▸ **EXERCISE DIRECTIONS**
Would you retype the listing word for word, skipping its pictures?

=-=-=

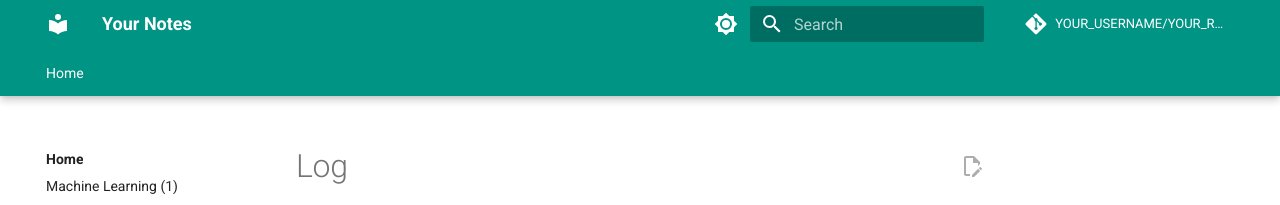
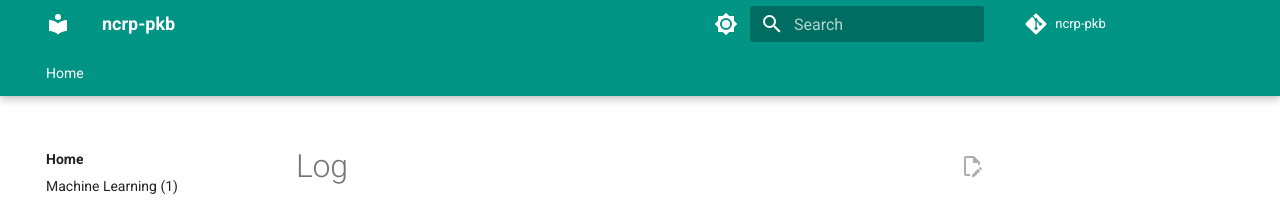
Before and after one commit to VRConservation/ncrp-pkb, an MkDocs documentation site: the page built from notes/log.md, in a window 1280 px wide. Shown: the top 205 px of the page. Built offline with MkDocs 1.6.1 and Material for MkDocs 9.7.7, drawn with Linux system fonts in a browser that asks for light colours; comment, search, counter and statistics services are not loaded.

Commit message:
mkdocs for the site

```diff
--- a/mkdocs.yml
+++ b/mkdocs.yml
@@ -1,7 +1,7 @@
-site_name: Your Notes
-site_url: https://YOUR_USERNAME.github.io/YOUR_REPO/
-repo_url: https://github.com/YOUR_USERNAME/YOUR_REPO
-repo_name: YOUR_USERNAME/YOUR_REPO
+site_name: ncrp-pkb
+site_url: https://3point.xyz/ncrp-pkb
+repo_url: https://github.com/VRConservation/ncrp-pkb
+repo_name: ncrp-pkb
 edit_uri: edit/main/notes/
 
 docs_dir: notes
```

=-=-=

▸ **TASK OUTPUT**
Before and after one commit to VRConservation/ncrp-pkb, an MkDocs documentation site: the page built from notes/log.md, in a window 1280 px wide. Shown: the top 205 px of the page. Built offline with MkDocs 1.6.1 and Material for MkDocs 9.7.7, drawn with Linux system fonts in a browser that asks for light colours; comment, search, counter and statistics services are not loaded.

Commit message:
mkdocs for the site

```diff
--- a/mkdocs.yml
+++ b/mkdocs.yml
@@ -1,7 +1,7 @@
-site_name: Your Notes
-site_url: https://YOUR_USERNAME.github.io/YOUR_REPO/
-repo_url: https://github.com/YOUR_USERNAME/YOUR_REPO
-repo_name: YOUR_USERNAME/YOUR_REPO
+site_name: ncrp-pkb
+site_url: https://3point.xyz/ncrp-pkb
+repo_url: https://github.com/VRConservation/ncrp-pkb
+repo_name: ncrp-pkb
 edit_uri: edit/main/notes/
 
 docs_dir: notes
```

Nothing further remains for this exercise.